BEGIN

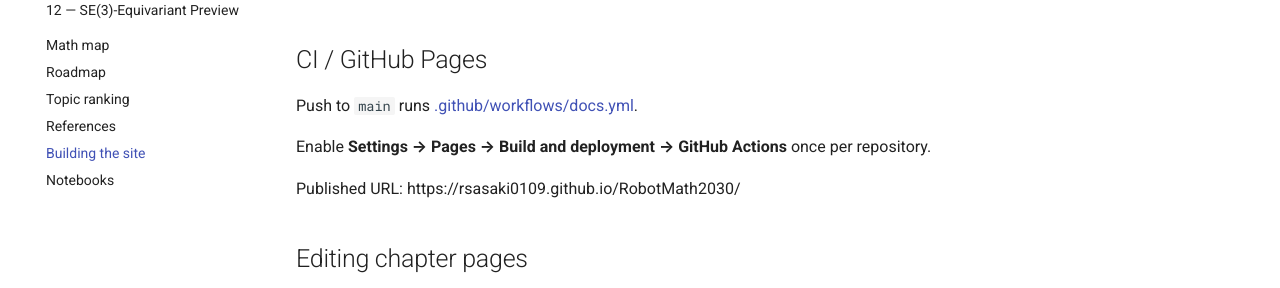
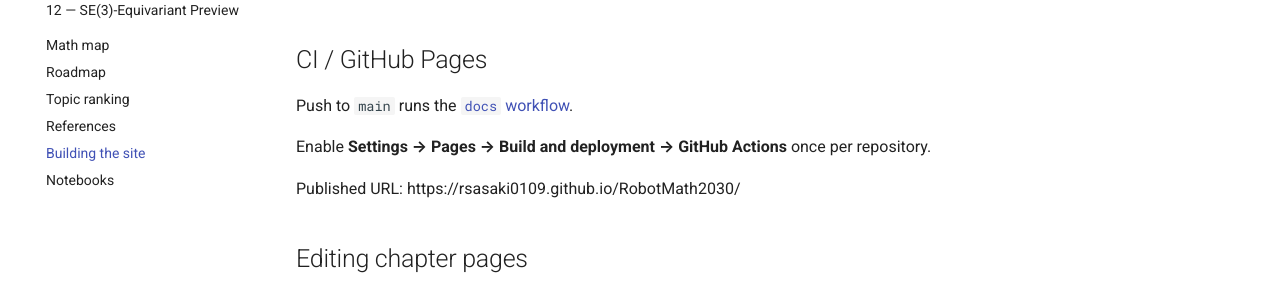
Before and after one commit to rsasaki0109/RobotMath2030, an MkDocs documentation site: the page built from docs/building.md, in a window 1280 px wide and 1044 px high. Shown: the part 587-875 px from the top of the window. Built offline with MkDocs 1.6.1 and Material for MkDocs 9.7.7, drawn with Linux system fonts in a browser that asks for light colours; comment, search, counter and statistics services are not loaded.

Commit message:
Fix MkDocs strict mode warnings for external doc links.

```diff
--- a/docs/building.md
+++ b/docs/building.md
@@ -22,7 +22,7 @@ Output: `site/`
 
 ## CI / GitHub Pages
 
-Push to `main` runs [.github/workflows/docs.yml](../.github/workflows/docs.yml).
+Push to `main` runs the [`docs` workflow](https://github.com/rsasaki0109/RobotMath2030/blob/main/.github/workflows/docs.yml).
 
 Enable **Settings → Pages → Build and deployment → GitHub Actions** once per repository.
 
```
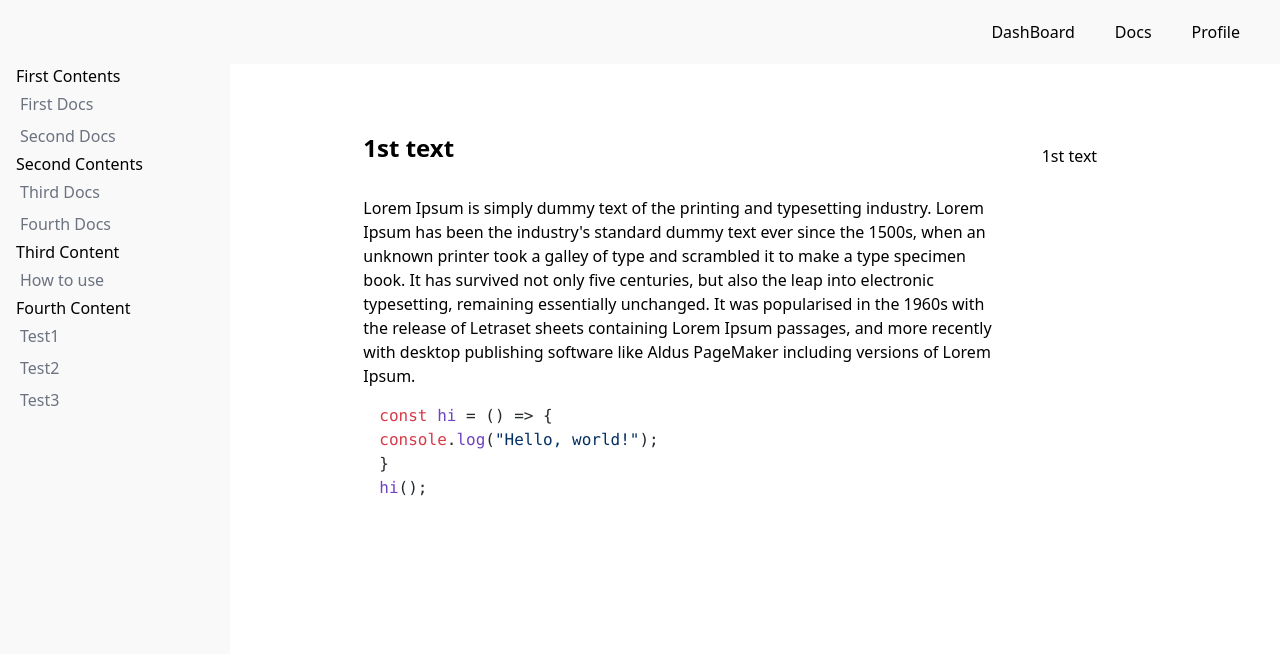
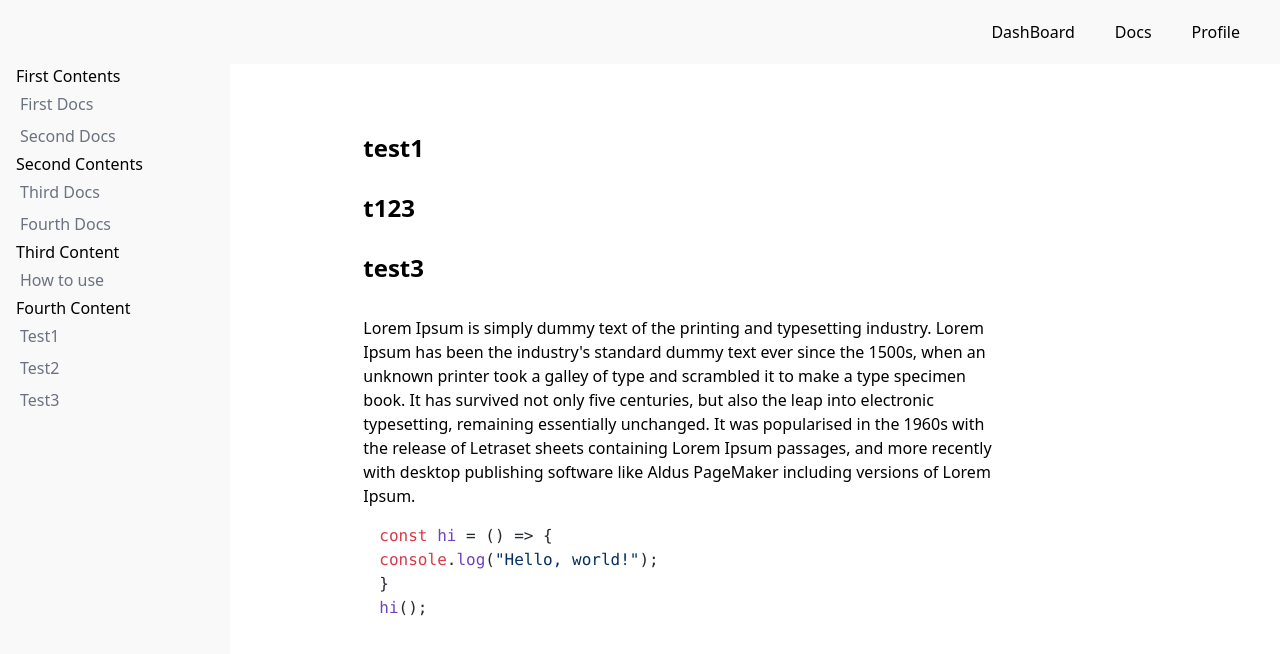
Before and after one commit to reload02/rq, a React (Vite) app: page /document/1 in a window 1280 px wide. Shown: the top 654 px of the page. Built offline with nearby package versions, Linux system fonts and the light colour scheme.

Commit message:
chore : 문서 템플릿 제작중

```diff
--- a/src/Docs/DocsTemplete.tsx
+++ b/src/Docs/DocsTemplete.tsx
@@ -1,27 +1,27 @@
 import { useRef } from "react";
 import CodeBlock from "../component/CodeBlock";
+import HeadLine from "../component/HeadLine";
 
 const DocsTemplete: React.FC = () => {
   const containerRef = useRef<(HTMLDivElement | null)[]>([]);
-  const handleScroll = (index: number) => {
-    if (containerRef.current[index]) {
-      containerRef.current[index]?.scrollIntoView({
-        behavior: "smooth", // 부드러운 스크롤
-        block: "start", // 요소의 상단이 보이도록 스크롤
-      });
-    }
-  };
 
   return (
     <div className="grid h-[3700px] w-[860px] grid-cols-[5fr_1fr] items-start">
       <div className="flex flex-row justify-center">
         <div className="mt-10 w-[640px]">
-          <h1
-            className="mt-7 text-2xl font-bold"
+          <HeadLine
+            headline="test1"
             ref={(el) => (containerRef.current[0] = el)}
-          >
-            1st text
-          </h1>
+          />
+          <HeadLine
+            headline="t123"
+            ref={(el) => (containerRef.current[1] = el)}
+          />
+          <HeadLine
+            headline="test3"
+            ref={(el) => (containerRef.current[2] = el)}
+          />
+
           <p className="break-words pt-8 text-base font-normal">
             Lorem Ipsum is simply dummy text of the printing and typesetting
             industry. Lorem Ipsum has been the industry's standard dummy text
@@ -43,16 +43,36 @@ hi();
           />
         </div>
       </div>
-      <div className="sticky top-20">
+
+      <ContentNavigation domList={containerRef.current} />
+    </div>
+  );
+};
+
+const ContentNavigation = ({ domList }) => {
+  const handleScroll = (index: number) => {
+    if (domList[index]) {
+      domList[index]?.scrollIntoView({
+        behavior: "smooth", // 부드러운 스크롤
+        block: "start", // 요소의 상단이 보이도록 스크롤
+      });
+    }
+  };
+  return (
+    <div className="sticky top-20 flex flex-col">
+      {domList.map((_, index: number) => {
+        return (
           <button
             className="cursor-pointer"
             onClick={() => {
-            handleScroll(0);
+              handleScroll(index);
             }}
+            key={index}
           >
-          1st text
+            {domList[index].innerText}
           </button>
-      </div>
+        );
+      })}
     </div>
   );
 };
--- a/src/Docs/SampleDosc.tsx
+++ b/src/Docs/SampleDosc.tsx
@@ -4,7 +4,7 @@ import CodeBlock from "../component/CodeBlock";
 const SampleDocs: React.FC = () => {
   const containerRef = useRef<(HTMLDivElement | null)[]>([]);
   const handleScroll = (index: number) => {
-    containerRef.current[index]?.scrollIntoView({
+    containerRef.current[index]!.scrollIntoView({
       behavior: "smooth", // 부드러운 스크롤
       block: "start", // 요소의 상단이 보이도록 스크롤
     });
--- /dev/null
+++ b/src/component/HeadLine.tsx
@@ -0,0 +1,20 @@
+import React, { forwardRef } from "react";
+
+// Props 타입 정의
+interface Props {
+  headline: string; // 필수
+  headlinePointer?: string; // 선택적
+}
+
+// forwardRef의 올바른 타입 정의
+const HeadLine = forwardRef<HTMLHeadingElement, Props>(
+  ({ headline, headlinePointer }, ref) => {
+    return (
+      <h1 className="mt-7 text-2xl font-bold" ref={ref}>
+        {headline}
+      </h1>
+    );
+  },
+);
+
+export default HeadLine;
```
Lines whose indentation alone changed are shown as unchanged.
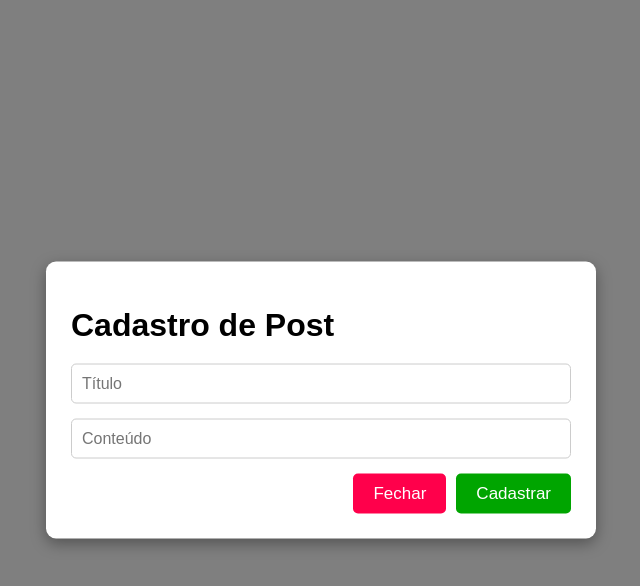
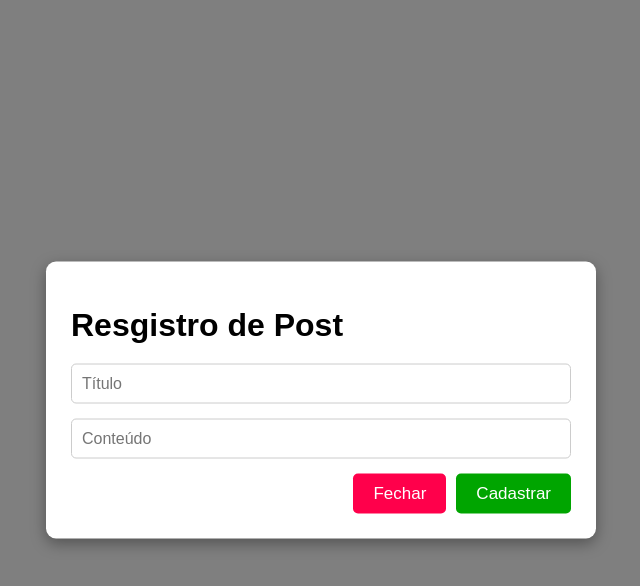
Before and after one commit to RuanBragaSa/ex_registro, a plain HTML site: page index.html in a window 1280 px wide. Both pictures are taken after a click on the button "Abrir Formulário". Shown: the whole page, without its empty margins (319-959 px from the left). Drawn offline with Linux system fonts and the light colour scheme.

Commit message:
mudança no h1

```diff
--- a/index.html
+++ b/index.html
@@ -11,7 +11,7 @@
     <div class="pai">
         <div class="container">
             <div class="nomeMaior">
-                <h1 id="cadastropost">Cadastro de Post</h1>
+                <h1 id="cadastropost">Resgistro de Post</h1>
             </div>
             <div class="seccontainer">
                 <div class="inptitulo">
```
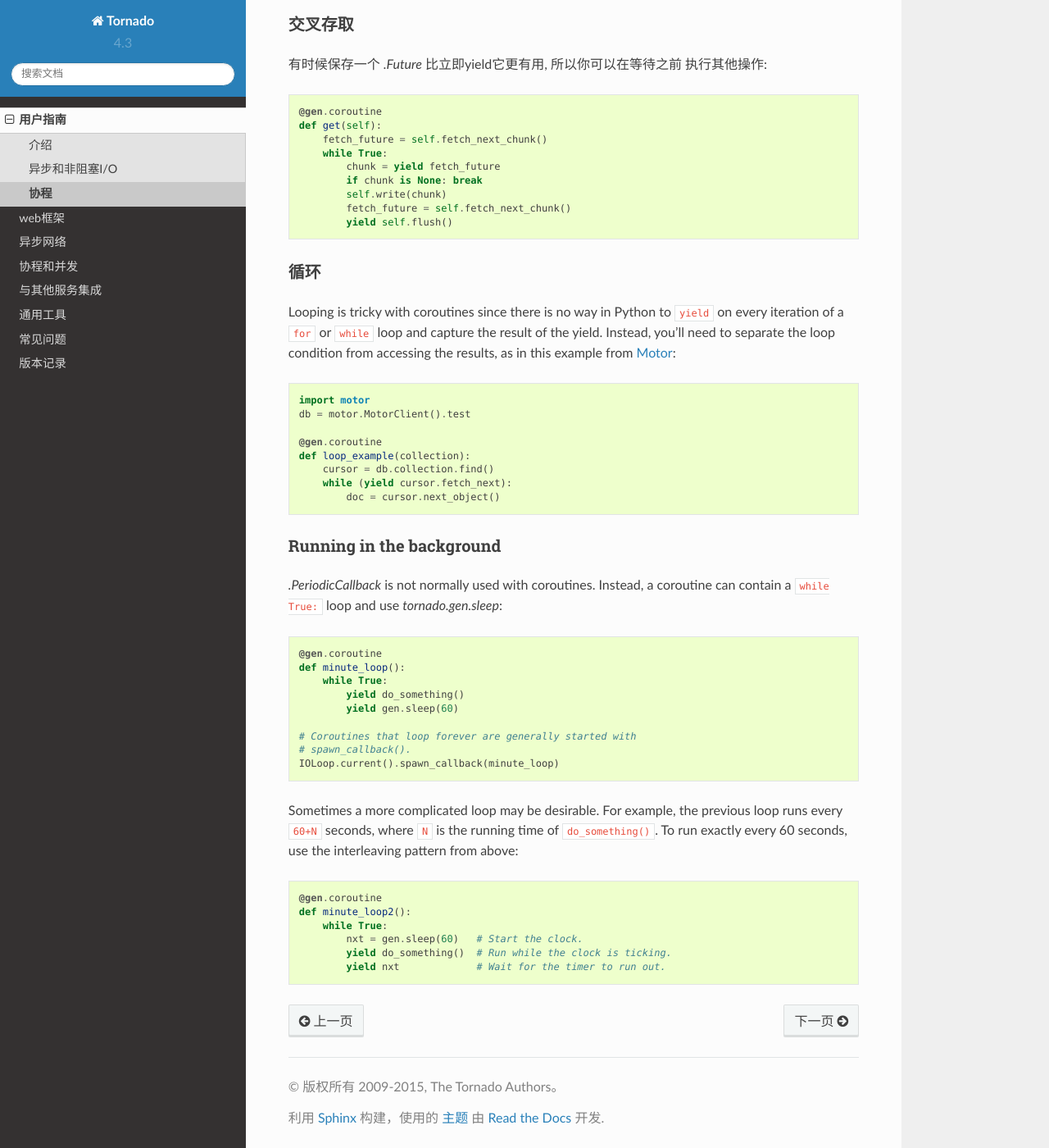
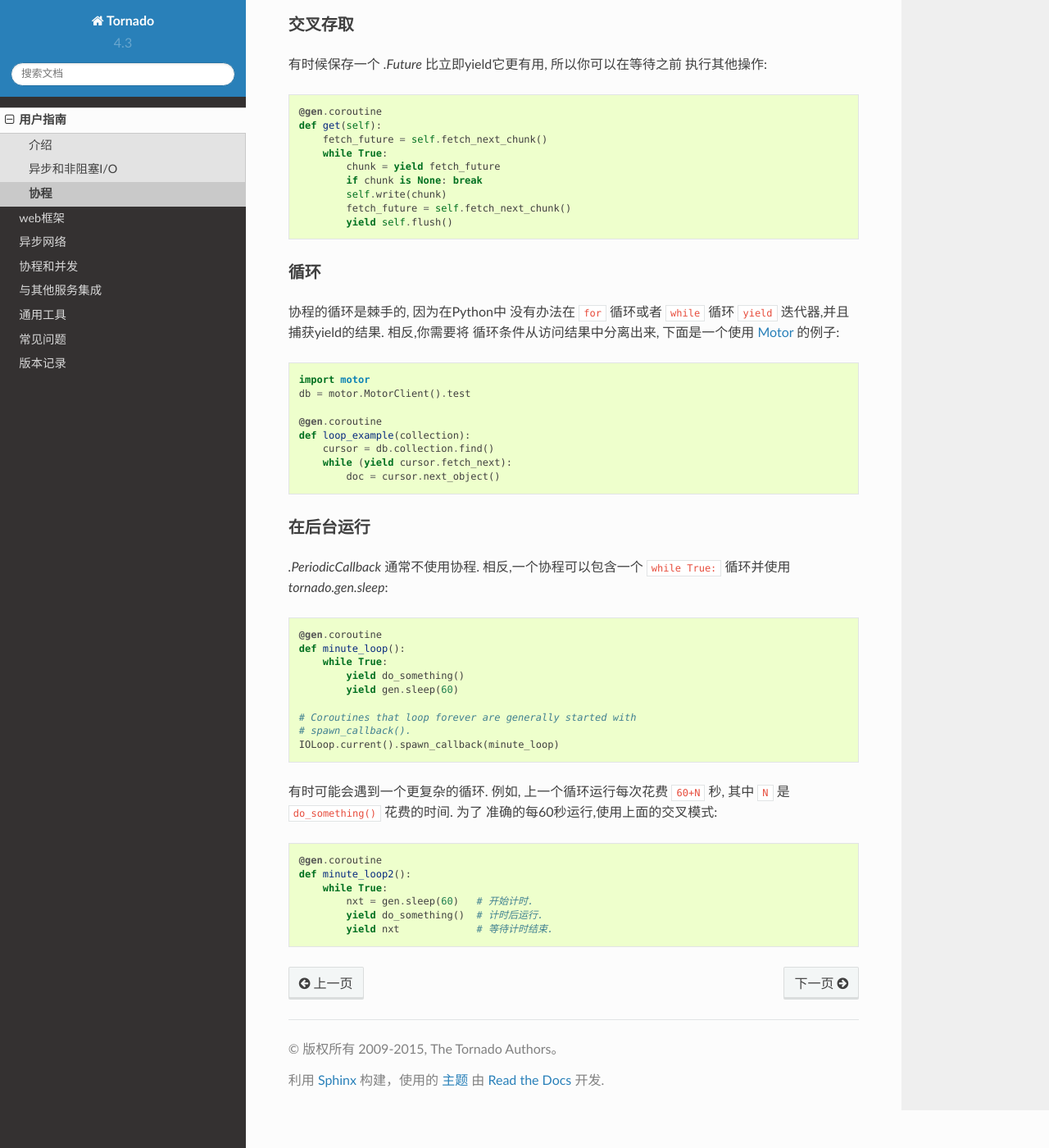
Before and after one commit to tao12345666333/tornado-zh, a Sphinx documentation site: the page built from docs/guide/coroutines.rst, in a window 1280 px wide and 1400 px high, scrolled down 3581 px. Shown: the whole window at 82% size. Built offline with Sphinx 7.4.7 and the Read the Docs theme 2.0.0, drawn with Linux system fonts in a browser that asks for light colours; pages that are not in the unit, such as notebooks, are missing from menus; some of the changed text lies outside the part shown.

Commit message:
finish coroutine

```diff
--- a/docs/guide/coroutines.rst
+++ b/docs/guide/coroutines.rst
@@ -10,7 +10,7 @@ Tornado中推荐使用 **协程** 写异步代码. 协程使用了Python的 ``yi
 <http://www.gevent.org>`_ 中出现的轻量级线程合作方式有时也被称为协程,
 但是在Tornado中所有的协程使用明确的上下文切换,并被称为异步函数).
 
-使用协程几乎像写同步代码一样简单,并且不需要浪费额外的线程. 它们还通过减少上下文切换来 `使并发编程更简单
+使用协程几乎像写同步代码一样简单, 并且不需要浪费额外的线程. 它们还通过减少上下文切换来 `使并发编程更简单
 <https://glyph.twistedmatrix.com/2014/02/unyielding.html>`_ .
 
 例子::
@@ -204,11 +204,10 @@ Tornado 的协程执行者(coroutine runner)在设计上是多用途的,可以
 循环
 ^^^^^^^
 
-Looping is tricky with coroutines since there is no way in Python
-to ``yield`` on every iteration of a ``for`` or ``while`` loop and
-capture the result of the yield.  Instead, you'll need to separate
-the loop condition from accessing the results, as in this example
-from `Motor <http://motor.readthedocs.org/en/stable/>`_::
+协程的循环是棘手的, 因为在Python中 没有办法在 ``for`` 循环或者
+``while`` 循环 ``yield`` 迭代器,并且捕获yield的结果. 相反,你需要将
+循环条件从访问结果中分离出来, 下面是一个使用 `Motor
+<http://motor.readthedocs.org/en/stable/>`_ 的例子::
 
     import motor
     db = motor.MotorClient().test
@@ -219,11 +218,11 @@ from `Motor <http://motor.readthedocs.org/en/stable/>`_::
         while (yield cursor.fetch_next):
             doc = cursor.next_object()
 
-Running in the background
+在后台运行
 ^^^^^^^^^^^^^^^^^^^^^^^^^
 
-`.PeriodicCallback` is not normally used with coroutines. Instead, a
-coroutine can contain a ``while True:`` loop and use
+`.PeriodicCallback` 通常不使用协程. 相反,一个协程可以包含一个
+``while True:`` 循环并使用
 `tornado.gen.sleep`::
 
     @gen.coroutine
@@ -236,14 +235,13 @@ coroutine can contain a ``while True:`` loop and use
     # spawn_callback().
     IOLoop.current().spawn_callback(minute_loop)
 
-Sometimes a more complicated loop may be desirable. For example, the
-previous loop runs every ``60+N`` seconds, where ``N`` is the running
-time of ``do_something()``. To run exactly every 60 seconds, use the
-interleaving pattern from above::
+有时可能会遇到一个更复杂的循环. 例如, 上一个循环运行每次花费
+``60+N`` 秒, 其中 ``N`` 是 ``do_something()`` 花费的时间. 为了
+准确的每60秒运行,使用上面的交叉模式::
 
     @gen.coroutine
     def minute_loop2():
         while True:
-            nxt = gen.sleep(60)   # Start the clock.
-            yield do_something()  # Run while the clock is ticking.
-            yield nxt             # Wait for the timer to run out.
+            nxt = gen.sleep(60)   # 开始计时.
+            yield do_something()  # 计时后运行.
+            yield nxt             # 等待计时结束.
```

END

= ASSIGNED TASK =
Say how many lines in the preceding material include the word "while", with no other words in the reply.

= ANSWER TO THIS EXERCISE =
8